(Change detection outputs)
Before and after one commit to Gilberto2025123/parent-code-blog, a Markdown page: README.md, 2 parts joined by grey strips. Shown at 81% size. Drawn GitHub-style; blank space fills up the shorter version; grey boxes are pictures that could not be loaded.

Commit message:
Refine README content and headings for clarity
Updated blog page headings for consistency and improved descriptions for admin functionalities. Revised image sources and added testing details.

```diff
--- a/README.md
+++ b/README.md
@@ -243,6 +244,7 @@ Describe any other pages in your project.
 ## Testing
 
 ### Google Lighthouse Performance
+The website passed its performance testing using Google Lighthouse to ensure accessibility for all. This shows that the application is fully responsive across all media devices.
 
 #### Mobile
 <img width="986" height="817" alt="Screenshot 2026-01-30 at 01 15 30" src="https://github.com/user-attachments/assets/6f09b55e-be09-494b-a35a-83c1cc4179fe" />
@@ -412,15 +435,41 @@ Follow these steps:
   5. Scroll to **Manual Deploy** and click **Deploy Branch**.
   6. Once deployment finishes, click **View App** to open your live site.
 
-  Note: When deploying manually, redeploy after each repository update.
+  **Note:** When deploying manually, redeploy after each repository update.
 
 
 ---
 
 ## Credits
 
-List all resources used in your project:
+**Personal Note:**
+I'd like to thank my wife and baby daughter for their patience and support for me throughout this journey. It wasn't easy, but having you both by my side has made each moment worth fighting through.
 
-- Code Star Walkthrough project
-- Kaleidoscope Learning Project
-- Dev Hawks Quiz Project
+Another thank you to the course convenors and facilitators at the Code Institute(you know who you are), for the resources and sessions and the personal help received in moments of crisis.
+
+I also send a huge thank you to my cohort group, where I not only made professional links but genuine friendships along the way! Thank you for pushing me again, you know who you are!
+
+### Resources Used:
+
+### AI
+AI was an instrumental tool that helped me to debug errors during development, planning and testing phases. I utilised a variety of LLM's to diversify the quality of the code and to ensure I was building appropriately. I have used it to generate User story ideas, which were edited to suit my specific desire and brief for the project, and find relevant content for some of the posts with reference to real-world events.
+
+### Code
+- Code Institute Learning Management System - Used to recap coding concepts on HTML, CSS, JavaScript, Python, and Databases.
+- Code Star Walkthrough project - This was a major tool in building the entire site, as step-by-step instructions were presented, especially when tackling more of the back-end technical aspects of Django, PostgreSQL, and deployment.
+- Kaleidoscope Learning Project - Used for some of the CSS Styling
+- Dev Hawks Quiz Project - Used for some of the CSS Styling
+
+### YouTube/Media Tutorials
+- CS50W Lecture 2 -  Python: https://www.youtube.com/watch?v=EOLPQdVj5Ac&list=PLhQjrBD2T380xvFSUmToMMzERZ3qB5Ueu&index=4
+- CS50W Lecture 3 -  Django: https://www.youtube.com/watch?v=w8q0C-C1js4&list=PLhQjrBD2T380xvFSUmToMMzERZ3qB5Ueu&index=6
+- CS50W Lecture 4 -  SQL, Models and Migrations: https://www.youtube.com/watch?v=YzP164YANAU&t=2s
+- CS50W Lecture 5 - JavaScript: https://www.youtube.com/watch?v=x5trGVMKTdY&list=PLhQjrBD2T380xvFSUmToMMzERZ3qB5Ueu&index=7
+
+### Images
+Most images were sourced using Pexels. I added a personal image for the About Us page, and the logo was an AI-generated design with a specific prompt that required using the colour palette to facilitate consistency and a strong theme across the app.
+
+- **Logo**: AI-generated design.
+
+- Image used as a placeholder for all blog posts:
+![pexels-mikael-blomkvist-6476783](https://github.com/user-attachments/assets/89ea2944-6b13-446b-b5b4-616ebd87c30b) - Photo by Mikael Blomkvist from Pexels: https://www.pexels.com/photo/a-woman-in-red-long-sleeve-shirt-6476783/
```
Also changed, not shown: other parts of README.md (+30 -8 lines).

Task statement >>
In the entries above, which lines hold the word "that"? Copy them out.

Task solution >>
Before and after one commit to Gilberto2025123/parent-code-blog, a Markdown page: README.md, 2 parts joined by grey strips. Shown at 81% size. Drawn GitHub-style; blank space fills up the shorter version; grey boxes are pictures that could not be loaded.
+The website passed its performance testing using Google Lighthouse to ensure accessibility for all. This shows that the application is fully responsive across all media devices.
+AI was an instrumental tool that helped me to debug errors during development, planning and testing phases. I utilised a variety of LLM's to diversify the quality of the code and to ensure I was building appropriately. I have used it to generate User story ideas, which were edited to suit my specific desire and brief for the project, and find relevant content for some of the posts with reference to real-world events.
+Most images were sourced using Pexels. I added a personal image for the About Us page, and the logo was an AI-generated design with a specific prompt that required using the colour palette to facilitate consistency and a strong theme across the app.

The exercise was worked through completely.